[Before-and-after change records]
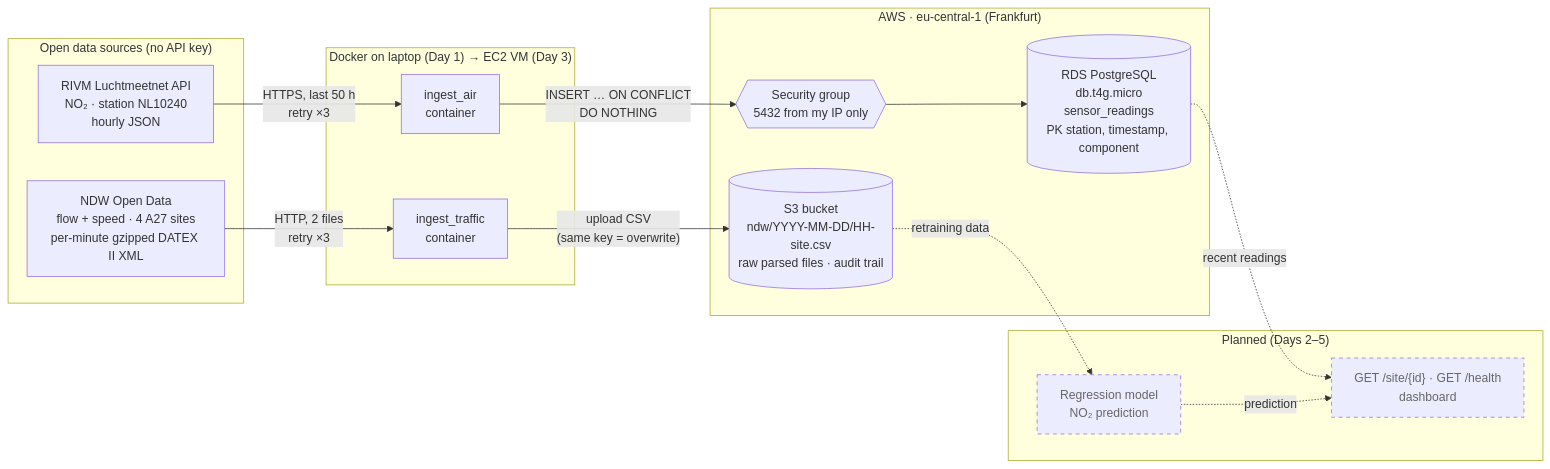
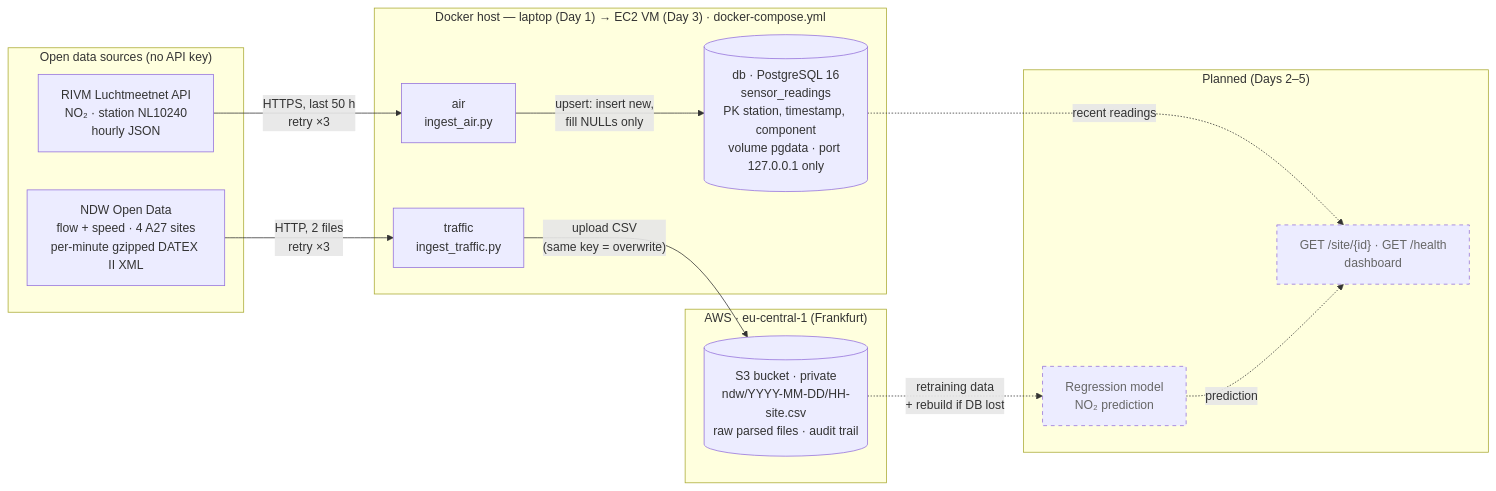
Before and after one commit to GabrielJukema233172/airbreda: the diagram in docs/diagrams/day1-architecture.mmd, drawn with Mermaid. The commit also changed 13 other files, not shown here.

```diff
--- a/docs/diagrams/day1-architecture.mmd
+++ b/docs/diagrams/day1-architecture.mmd
@@ -1,32 +1,31 @@
 flowchart LR
     subgraph SRC["Open data sources (no API key)"]
         LMN["RIVM Luchtmeetnet API<br/>NO₂ · station NL10240<br/>hourly JSON"]
         NDW["NDW Open Data<br/>flow + speed · 4 A27 sites<br/>per-minute gzipped DATEX II XML"]
     end
 
-    subgraph LAPTOP["Docker on laptop (Day 1) → EC2 VM (Day 3)"]
-        AIR["ingest_air<br/>container"]
-        TRF["ingest_traffic<br/>container"]
+    subgraph HOST["Docker host — laptop (Day 1) → EC2 VM (Day 3) · docker-compose.yml"]
+        AIR["air<br/>ingest_air.py"]
+        TRF["traffic<br/>ingest_traffic.py"]
+        DB[("db · PostgreSQL 16<br/>sensor_readings<br/>PK station, timestamp, component<br/>volume pgdata · port 127.0.0.1 only")]
     end
 
     subgraph AWS["AWS · eu-central-1 (Frankfurt)"]
-        SG{{"Security group<br/>5432 from my IP only"}}
-        RDS[("RDS PostgreSQL<br/>db.t4g.micro<br/>sensor_readings<br/>PK station, timestamp, component")]
-        S3[("S3 bucket<br/>ndw/YYYY-MM-DD/HH-site.csv<br/>raw parsed files · audit trail")]
+        S3[("S3 bucket · private<br/>ndw/YYYY-MM-DD/HH-site.csv<br/>raw parsed files · audit trail")]
     end
 
     subgraph LATER["Planned (Days 2–5)"]
         ML["Regression model<br/>NO₂ prediction"]
         APIDASH["GET /site/{id} · GET /health<br/>dashboard"]
     end
 
     LMN -- "HTTPS, last 50 h<br/>retry ×3" --> AIR
     NDW -- "HTTP, 2 files<br/>retry ×3" --> TRF
-    AIR -- "INSERT … ON CONFLICT<br/>DO NOTHING" --> SG --> RDS
+    AIR -- "upsert: insert new,<br/>fill NULLs only" --> DB
     TRF -- "upload CSV<br/>(same key = overwrite)" --> S3
-    S3 -. "retraining data" .-> ML
-    RDS -. "recent readings" .-> APIDASH
+    S3 -. "retraining data<br/>+ rebuild if DB lost" .-> ML
+    DB -. "recent readings" .-> APIDASH
     ML -. "prediction" .-> APIDASH
 
     classDef planned stroke-dasharray: 5 5,color:#666;
     class ML,APIDASH planned
```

- **What you have to do**:
Each record must appear again exactly as written above, without its pictures.

- **Answer box**:
Before and after one commit to GabrielJukema233172/airbreda: the diagram in docs/diagrams/day1-architecture.mmd, drawn with Mermaid. The commit also changed 13 other files, not shown here.

```diff
--- a/docs/diagrams/day1-architecture.mmd
+++ b/docs/diagrams/day1-architecture.mmd
@@ -1,32 +1,31 @@
 flowchart LR
     subgraph SRC["Open data sources (no API key)"]
         LMN["RIVM Luchtmeetnet API<br/>NO₂ · station NL10240<br/>hourly JSON"]
         NDW["NDW Open Data<br/>flow + speed · 4 A27 sites<br/>per-minute gzipped DATEX II XML"]
     end
 
-    subgraph LAPTOP["Docker on laptop (Day 1) → EC2 VM (Day 3)"]
-        AIR["ingest_air<br/>container"]
-        TRF["ingest_traffic<br/>container"]
+    subgraph HOST["Docker host — laptop (Day 1) → EC2 VM (Day 3) · docker-compose.yml"]
+        AIR["air<br/>ingest_air.py"]
+        TRF["traffic<br/>ingest_traffic.py"]
+        DB[("db · PostgreSQL 16<br/>sensor_readings<br/>PK station, timestamp, component<br/>volume pgdata · port 127.0.0.1 only")]
     end
 
     subgraph AWS["AWS · eu-central-1 (Frankfurt)"]
-        SG{{"Security group<br/>5432 from my IP only"}}
-        RDS[("RDS PostgreSQL<br/>db.t4g.micro<br/>sensor_readings<br/>PK station, timestamp, component")]
-        S3[("S3 bucket<br/>ndw/YYYY-MM-DD/HH-site.csv<br/>raw parsed files · audit trail")]
+        S3[("S3 bucket · private<br/>ndw/YYYY-MM-DD/HH-site.csv<br/>raw parsed files · audit trail")]
     end
 
     subgraph LATER["Planned (Days 2–5)"]
         ML["Regression model<br/>NO₂ prediction"]
         APIDASH["GET /site/{id} · GET /health<br/>dashboard"]
     end
 
     LMN -- "HTTPS, last 50 h<br/>retry ×3" --> AIR
     NDW -- "HTTP, 2 files<br/>retry ×3" --> TRF
-    AIR -- "INSERT … ON CONFLICT<br/>DO NOTHING" --> SG --> RDS
+    AIR -- "upsert: insert new,<br/>fill NULLs only" --> DB
     TRF -- "upload CSV<br/>(same key = overwrite)" --> S3
-    S3 -. "retraining data" .-> ML
-    RDS -. "recent readings" .-> APIDASH
+    S3 -. "retraining data<br/>+ rebuild if DB lost" .-> ML
+    DB -. "recent readings" .-> APIDASH
     ML -. "prediction" .-> APIDASH
 
     classDef planned stroke-dasharray: 5 5,color:#666;
     class ML,APIDASH planned
```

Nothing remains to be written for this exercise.